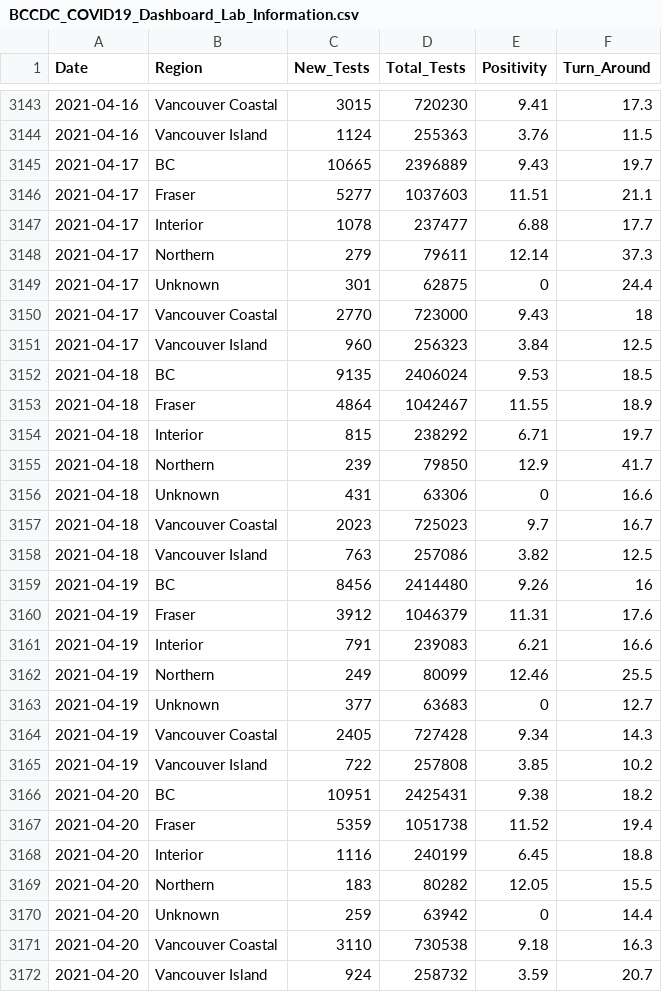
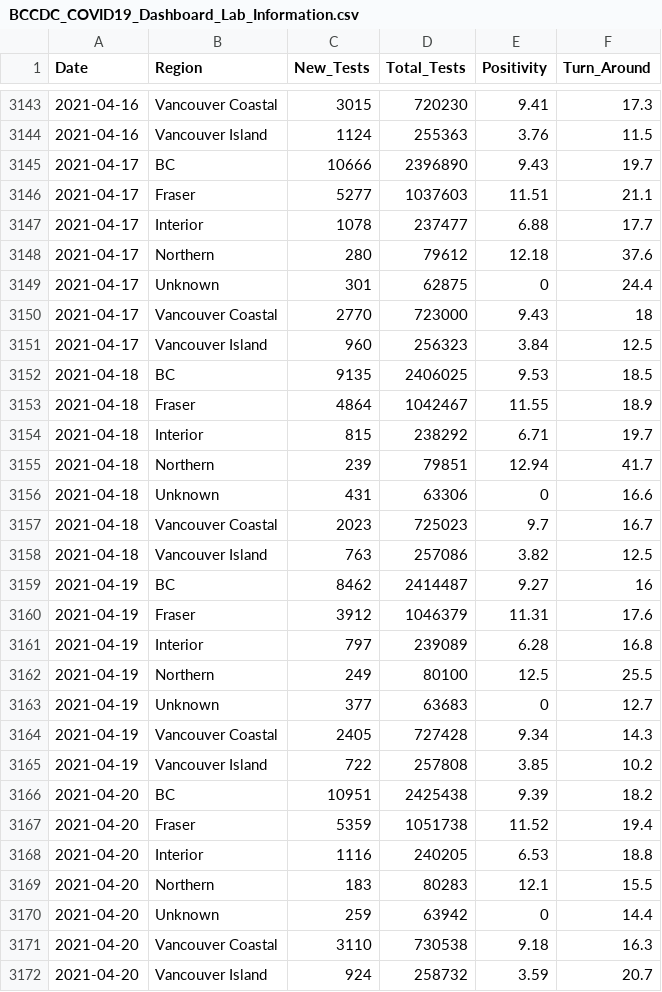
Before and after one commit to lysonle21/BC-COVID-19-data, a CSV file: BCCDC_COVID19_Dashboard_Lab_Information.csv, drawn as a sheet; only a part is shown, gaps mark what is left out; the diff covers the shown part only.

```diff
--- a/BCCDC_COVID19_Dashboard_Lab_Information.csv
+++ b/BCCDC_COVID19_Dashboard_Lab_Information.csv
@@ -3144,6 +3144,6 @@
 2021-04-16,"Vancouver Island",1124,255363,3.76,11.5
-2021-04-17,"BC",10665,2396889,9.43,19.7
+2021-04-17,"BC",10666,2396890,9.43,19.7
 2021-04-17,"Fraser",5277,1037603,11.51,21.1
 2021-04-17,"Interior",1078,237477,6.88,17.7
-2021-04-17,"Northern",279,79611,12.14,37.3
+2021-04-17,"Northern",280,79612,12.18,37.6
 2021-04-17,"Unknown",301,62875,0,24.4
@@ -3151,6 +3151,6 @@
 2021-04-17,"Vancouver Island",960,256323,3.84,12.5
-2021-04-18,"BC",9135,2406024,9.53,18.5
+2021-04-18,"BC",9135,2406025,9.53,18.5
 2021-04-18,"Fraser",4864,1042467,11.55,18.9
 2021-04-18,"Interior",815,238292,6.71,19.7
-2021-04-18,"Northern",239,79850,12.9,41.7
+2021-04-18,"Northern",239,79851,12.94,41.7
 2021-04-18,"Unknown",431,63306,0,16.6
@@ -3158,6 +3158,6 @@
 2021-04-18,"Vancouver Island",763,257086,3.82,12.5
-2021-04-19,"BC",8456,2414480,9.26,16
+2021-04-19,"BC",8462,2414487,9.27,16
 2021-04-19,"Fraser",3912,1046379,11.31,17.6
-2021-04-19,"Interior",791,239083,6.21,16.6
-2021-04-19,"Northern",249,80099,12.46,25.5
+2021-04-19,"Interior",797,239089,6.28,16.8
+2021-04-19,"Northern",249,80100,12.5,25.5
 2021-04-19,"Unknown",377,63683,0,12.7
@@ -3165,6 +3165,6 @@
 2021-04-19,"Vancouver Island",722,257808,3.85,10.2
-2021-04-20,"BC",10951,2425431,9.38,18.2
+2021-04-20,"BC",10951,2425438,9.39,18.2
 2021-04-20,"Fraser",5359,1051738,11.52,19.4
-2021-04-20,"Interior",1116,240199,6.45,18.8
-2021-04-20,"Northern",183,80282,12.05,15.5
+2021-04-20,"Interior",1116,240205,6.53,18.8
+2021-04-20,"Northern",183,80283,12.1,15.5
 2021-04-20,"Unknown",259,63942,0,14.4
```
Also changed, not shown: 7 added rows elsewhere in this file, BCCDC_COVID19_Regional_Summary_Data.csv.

◇ ◇ ◇ ◇ ◇ ◇ ◇

→ **To do**:
Can the entries above be repeated exactly, without their pictures?

→ **Expected output**:
Before and after one commit to lysonle21/BC-COVID-19-data, a CSV file: BCCDC_COVID19_Dashboard_Lab_Information.csv, drawn as a sheet; only a part is shown, gaps mark what is left out; the diff covers the shown part only.

```diff
--- a/BCCDC_COVID19_Dashboard_Lab_Information.csv
+++ b/BCCDC_COVID19_Dashboard_Lab_Information.csv
@@ -3144,6 +3144,6 @@
 2021-04-16,"Vancouver Island",1124,255363,3.76,11.5
-2021-04-17,"BC",10665,2396889,9.43,19.7
+2021-04-17,"BC",10666,2396890,9.43,19.7
 2021-04-17,"Fraser",5277,1037603,11.51,21.1
 2021-04-17,"Interior",1078,237477,6.88,17.7
-2021-04-17,"Northern",279,79611,12.14,37.3
+2021-04-17,"Northern",280,79612,12.18,37.6
 2021-04-17,"Unknown",301,62875,0,24.4
@@ -3151,6 +3151,6 @@
 2021-04-17,"Vancouver Island",960,256323,3.84,12.5
-2021-04-18,"BC",9135,2406024,9.53,18.5
+2021-04-18,"BC",9135,2406025,9.53,18.5
 2021-04-18,"Fraser",4864,1042467,11.55,18.9
 2021-04-18,"Interior",815,238292,6.71,19.7
-2021-04-18,"Northern",239,79850,12.9,41.7
+2021-04-18,"Northern",239,79851,12.94,41.7
 2021-04-18,"Unknown",431,63306,0,16.6
@@ -3158,6 +3158,6 @@
 2021-04-18,"Vancouver Island",763,257086,3.82,12.5
-2021-04-19,"BC",8456,2414480,9.26,16
+2021-04-19,"BC",8462,2414487,9.27,16
 2021-04-19,"Fraser",3912,1046379,11.31,17.6
-2021-04-19,"Interior",791,239083,6.21,16.6
-2021-04-19,"Northern",249,80099,12.46,25.5
+2021-04-19,"Interior",797,239089,6.28,16.8
+2021-04-19,"Northern",249,80100,12.5,25.5
 2021-04-19,"Unknown",377,63683,0,12.7
@@ -3165,6 +3165,6 @@
 2021-04-19,"Vancouver Island",722,257808,3.85,10.2
-2021-04-20,"BC",10951,2425431,9.38,18.2
+2021-04-20,"BC",10951,2425438,9.39,18.2
 2021-04-20,"Fraser",5359,1051738,11.52,19.4
-2021-04-20,"Interior",1116,240199,6.45,18.8
-2021-04-20,"Northern",183,80282,12.05,15.5
+2021-04-20,"Interior",1116,240205,6.53,18.8
+2021-04-20,"Northern",183,80283,12.1,15.5
 2021-04-20,"Unknown",259,63942,0,14.4
```
Also changed, not shown: 7 added rows elsewhere in this file, BCCDC_COVID19_Regional_Summary_Data.csv.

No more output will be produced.